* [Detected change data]
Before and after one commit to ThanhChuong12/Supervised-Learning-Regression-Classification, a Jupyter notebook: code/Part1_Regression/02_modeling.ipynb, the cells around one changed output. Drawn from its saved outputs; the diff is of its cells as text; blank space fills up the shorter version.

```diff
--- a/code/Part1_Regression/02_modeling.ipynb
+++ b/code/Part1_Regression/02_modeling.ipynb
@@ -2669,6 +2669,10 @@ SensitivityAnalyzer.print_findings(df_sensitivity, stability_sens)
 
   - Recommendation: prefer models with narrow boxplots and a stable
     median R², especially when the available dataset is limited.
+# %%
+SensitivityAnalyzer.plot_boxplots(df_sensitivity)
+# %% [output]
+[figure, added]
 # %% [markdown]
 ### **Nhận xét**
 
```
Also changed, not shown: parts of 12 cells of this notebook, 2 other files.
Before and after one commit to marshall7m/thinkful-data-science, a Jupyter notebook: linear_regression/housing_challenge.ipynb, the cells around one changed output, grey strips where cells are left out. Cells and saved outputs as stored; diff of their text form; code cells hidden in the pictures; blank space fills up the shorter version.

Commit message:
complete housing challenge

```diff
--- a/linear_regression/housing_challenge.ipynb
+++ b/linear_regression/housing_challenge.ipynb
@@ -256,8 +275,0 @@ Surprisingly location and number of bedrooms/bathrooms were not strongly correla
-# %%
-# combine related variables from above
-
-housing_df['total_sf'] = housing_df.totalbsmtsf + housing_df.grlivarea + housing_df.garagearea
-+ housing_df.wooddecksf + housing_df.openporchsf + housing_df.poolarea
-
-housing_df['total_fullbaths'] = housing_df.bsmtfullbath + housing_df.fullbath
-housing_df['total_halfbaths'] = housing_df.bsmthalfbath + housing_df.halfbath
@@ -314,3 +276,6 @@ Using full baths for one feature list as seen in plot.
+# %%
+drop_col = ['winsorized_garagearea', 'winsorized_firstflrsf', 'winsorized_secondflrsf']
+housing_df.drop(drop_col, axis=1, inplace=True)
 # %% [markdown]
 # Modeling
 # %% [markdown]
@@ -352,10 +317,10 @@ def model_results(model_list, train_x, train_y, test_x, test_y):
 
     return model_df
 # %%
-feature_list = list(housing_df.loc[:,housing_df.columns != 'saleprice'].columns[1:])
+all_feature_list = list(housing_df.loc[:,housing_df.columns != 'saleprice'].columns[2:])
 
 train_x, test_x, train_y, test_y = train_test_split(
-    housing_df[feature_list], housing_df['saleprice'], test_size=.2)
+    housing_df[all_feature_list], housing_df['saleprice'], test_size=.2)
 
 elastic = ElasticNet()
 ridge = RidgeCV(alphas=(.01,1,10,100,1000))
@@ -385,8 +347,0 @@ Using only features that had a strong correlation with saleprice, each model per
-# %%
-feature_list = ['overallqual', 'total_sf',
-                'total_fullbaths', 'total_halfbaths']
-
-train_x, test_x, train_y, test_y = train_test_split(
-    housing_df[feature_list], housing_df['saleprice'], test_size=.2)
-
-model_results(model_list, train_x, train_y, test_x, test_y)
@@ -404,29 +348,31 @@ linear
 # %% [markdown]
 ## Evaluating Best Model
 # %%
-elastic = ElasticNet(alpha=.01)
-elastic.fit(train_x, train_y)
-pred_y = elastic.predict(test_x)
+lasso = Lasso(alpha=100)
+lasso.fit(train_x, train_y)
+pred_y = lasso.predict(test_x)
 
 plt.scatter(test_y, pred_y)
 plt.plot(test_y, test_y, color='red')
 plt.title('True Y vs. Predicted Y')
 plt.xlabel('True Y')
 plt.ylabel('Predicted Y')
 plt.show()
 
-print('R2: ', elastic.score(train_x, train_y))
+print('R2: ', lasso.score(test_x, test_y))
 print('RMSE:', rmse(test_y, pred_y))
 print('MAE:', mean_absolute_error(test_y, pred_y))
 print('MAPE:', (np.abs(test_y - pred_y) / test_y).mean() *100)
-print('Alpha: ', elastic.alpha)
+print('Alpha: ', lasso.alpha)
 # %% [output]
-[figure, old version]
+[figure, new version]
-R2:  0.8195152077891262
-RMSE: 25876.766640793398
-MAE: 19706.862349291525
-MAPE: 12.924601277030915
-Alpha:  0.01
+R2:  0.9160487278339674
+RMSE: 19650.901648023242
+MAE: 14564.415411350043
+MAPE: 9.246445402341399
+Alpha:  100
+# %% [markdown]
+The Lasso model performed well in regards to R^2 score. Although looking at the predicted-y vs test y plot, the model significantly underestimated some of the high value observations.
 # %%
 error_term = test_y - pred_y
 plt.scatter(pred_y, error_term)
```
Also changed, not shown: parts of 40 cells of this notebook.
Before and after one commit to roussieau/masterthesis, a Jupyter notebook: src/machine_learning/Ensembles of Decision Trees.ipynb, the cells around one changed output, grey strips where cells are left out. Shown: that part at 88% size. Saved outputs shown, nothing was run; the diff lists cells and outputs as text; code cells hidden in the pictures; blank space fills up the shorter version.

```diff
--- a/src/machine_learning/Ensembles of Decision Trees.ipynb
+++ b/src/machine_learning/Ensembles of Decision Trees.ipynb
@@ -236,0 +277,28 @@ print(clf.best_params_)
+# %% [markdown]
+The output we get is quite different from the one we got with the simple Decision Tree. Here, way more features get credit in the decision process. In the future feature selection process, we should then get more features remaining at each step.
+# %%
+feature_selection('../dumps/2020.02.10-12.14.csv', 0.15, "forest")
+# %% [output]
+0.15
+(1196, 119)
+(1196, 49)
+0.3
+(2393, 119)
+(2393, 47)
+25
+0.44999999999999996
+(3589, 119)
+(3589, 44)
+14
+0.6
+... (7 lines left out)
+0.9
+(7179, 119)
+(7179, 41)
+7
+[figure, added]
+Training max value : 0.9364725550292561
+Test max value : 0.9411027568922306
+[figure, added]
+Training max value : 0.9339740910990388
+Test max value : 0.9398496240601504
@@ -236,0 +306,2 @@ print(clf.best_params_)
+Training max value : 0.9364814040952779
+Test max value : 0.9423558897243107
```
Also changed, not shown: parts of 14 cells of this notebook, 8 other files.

* [Problem requirements] Restate every line of the data above exactly as it was written.

* [Result of the exercise]
Before and after one commit to ThanhChuong12/Supervised-Learning-Regression-Classification, a Jupyter notebook: code/Part1_Regression/02_modeling.ipynb, the cells around one changed output. Drawn from its saved outputs; the diff is of its cells as text; blank space fills up the shorter version.

```diff
--- a/code/Part1_Regression/02_modeling.ipynb
+++ b/code/Part1_Regression/02_modeling.ipynb
@@ -2669,6 +2669,10 @@ SensitivityAnalyzer.print_findings(df_sensitivity, stability_sens)
 
   - Recommendation: prefer models with narrow boxplots and a stable
     median R², especially when the available dataset is limited.
+# %%
+SensitivityAnalyzer.plot_boxplots(df_sensitivity)
+# %% [output]
+[figure, added]
 # %% [markdown]
 ### **Nhận xét**
 
```
Also changed, not shown: parts of 12 cells of this notebook, 2 other files.
Before and after one commit to marshall7m/thinkful-data-science, a Jupyter notebook: linear_regression/housing_challenge.ipynb, the cells around one changed output, grey strips where cells are left out. Cells and saved outputs as stored; diff of their text form; code cells hidden in the pictures; blank space fills up the shorter version.

Commit message:
complete housing challenge

```diff
--- a/linear_regression/housing_challenge.ipynb
+++ b/linear_regression/housing_challenge.ipynb
@@ -256,8 +275,0 @@ Surprisingly location and number of bedrooms/bathrooms were not strongly correla
-# %%
-# combine related variables from above
-
-housing_df['total_sf'] = housing_df.totalbsmtsf + housing_df.grlivarea + housing_df.garagearea
-+ housing_df.wooddecksf + housing_df.openporchsf + housing_df.poolarea
-
-housing_df['total_fullbaths'] = housing_df.bsmtfullbath + housing_df.fullbath
-housing_df['total_halfbaths'] = housing_df.bsmthalfbath + housing_df.halfbath
@@ -314,3 +276,6 @@ Using full baths for one feature list as seen in plot.
+# %%
+drop_col = ['winsorized_garagearea', 'winsorized_firstflrsf', 'winsorized_secondflrsf']
+housing_df.drop(drop_col, axis=1, inplace=True)
 # %% [markdown]
 # Modeling
 # %% [markdown]
@@ -352,10 +317,10 @@ def model_results(model_list, train_x, train_y, test_x, test_y):
 
     return model_df
 # %%
-feature_list = list(housing_df.loc[:,housing_df.columns != 'saleprice'].columns[1:])
+all_feature_list = list(housing_df.loc[:,housing_df.columns != 'saleprice'].columns[2:])
 
 train_x, test_x, train_y, test_y = train_test_split(
-    housing_df[feature_list], housing_df['saleprice'], test_size=.2)
+    housing_df[all_feature_list], housing_df['saleprice'], test_size=.2)
 
 elastic = ElasticNet()
 ridge = RidgeCV(alphas=(.01,1,10,100,1000))
@@ -385,8 +347,0 @@ Using only features that had a strong correlation with saleprice, each model per
-# %%
-feature_list = ['overallqual', 'total_sf',
-                'total_fullbaths', 'total_halfbaths']
-
-train_x, test_x, train_y, test_y = train_test_split(
-    housing_df[feature_list], housing_df['saleprice'], test_size=.2)
-
-model_results(model_list, train_x, train_y, test_x, test_y)
@@ -404,29 +348,31 @@ linear
 # %% [markdown]
 ## Evaluating Best Model
 # %%
-elastic = ElasticNet(alpha=.01)
-elastic.fit(train_x, train_y)
-pred_y = elastic.predict(test_x)
+lasso = Lasso(alpha=100)
+lasso.fit(train_x, train_y)
+pred_y = lasso.predict(test_x)
 
 plt.scatter(test_y, pred_y)
 plt.plot(test_y, test_y, color='red')
 plt.title('True Y vs. Predicted Y')
 plt.xlabel('True Y')
 plt.ylabel('Predicted Y')
 plt.show()
 
-print('R2: ', elastic.score(train_x, train_y))
+print('R2: ', lasso.score(test_x, test_y))
 print('RMSE:', rmse(test_y, pred_y))
 print('MAE:', mean_absolute_error(test_y, pred_y))
 print('MAPE:', (np.abs(test_y - pred_y) / test_y).mean() *100)
-print('Alpha: ', elastic.alpha)
+print('Alpha: ', lasso.alpha)
 # %% [output]
-[figure, old version]
+[figure, new version]
-R2:  0.8195152077891262
-RMSE: 25876.766640793398
-MAE: 19706.862349291525
-MAPE: 12.924601277030915
-Alpha:  0.01
+R2:  0.9160487278339674
+RMSE: 19650.901648023242
+MAE: 14564.415411350043
+MAPE: 9.246445402341399
+Alpha:  100
+# %% [markdown]
+The Lasso model performed well in regards to R^2 score. Although looking at the predicted-y vs test y plot, the model significantly underestimated some of the high value observations.
 # %%
 error_term = test_y - pred_y
 plt.scatter(pred_y, error_term)
```
Also changed, not shown: parts of 40 cells of this notebook.
Before and after one commit to roussieau/masterthesis, a Jupyter notebook: src/machine_learning/Ensembles of Decision Trees.ipynb, the cells around one changed output, grey strips where cells are left out. Shown: that part at 88% size. Saved outputs shown, nothing was run; the diff lists cells and outputs as text; code cells hidden in the pictures; blank space fills up the shorter version.

```diff
--- a/src/machine_learning/Ensembles of Decision Trees.ipynb
+++ b/src/machine_learning/Ensembles of Decision Trees.ipynb
@@ -236,0 +277,28 @@ print(clf.best_params_)
+# %% [markdown]
+The output we get is quite different from the one we got with the simple Decision Tree. Here, way more features get credit in the decision process. In the future feature selection process, we should then get more features remaining at each step.
+# %%
+feature_selection('../dumps/2020.02.10-12.14.csv', 0.15, "forest")
+# %% [output]
+0.15
+(1196, 119)
+(1196, 49)
+0.3
+(2393, 119)
+(2393, 47)
+25
+0.44999999999999996
+(3589, 119)
+(3589, 44)
+14
+0.6
+... (7 lines left out)
+0.9
+(7179, 119)
+(7179, 41)
+7
+[figure, added]
+Training max value : 0.9364725550292561
+Test max value : 0.9411027568922306
+[figure, added]
+Training max value : 0.9339740910990388
+Test max value : 0.9398496240601504
@@ -236,0 +306,2 @@ print(clf.best_params_)
+Training max value : 0.9364814040952779
+Test max value : 0.9423558897243107
```
Also changed, not shown: parts of 14 cells of this notebook, 8 other files.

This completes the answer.